Demanding better connectivity, the youngsters of the region are holding protest rallies against the government and boycotting online classes for the last couple of months.
<blockquote class="twitter-tweet">
<p dir="ltr" lang="en">A sheer example of internet crises in Gilgit-Baltistan where students have to hike up to the mountain tops just to attend their online classes.
If this isn’t opression i don’t know what will. <a href="https://twitter.com/hashtag/Internet4GilgitBaltistan?src=hash&amp;ref_src=twsrc%5Etfw">#Internet4GilgitBaltistan</a> <a href="https://twitter.com/hashtag/GilgitBaltistan?src=hash&amp;ref_src=twsrc%5Etfw">#GilgitBaltistan</a> <a href="https://t.co/6rut0ZP4W8">pic.twitter.com/6rut0ZP4W8</a></p>
— Basit Ali (@BasitAli0337) <a href="https://twitter.com/BasitAli0337/status/1280392988263317504?ref_src=twsrc%5Etfw">July 7, 2020</a></blockquote>

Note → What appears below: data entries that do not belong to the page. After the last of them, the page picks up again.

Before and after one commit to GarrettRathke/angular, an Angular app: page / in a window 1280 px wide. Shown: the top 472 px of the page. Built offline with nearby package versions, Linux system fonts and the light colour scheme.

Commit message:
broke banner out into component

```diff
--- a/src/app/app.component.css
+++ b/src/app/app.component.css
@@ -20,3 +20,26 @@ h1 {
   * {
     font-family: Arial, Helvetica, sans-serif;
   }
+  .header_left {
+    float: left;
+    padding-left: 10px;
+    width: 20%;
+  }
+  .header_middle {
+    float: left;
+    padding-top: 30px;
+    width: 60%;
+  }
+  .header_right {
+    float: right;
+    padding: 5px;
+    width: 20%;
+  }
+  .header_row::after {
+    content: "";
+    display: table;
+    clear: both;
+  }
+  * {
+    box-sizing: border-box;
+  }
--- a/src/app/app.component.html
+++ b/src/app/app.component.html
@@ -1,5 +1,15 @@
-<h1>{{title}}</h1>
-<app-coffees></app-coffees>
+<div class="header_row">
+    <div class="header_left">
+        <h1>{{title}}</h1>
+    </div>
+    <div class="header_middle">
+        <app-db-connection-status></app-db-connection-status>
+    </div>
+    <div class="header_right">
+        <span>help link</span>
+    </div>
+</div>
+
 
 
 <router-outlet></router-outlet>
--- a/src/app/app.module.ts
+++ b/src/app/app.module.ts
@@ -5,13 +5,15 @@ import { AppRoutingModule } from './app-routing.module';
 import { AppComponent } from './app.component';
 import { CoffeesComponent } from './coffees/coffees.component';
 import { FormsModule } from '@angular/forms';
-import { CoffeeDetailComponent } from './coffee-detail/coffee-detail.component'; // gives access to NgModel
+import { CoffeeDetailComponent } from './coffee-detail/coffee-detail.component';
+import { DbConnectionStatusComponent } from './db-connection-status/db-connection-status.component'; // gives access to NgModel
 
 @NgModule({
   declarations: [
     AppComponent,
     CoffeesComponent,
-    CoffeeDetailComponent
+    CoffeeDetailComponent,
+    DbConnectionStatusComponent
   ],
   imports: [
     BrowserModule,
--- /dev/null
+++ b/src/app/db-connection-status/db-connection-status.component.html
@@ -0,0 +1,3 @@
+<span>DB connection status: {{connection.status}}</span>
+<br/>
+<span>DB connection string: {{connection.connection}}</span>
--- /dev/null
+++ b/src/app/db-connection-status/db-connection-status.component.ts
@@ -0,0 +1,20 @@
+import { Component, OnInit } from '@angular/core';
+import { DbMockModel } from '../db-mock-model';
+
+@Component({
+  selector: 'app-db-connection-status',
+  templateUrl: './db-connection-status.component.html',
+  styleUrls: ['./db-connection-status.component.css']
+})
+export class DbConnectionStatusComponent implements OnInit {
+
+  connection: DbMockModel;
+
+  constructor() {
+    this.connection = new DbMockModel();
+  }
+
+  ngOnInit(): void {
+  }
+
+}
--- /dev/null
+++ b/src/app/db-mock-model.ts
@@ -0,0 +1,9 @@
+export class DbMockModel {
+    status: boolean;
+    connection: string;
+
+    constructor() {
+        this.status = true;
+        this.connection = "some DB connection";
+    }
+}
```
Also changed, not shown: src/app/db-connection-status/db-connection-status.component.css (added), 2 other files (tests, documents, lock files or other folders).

<script async src="https://platform.twitter.com/widgets.js" charset="utf-8"></script>With almost every project going into the hands of the Chinese, from Pok till Balochistan, numerous bundles of dollars are coming to Pakistan but a good internet connectivity may still take a lot of time to arrive..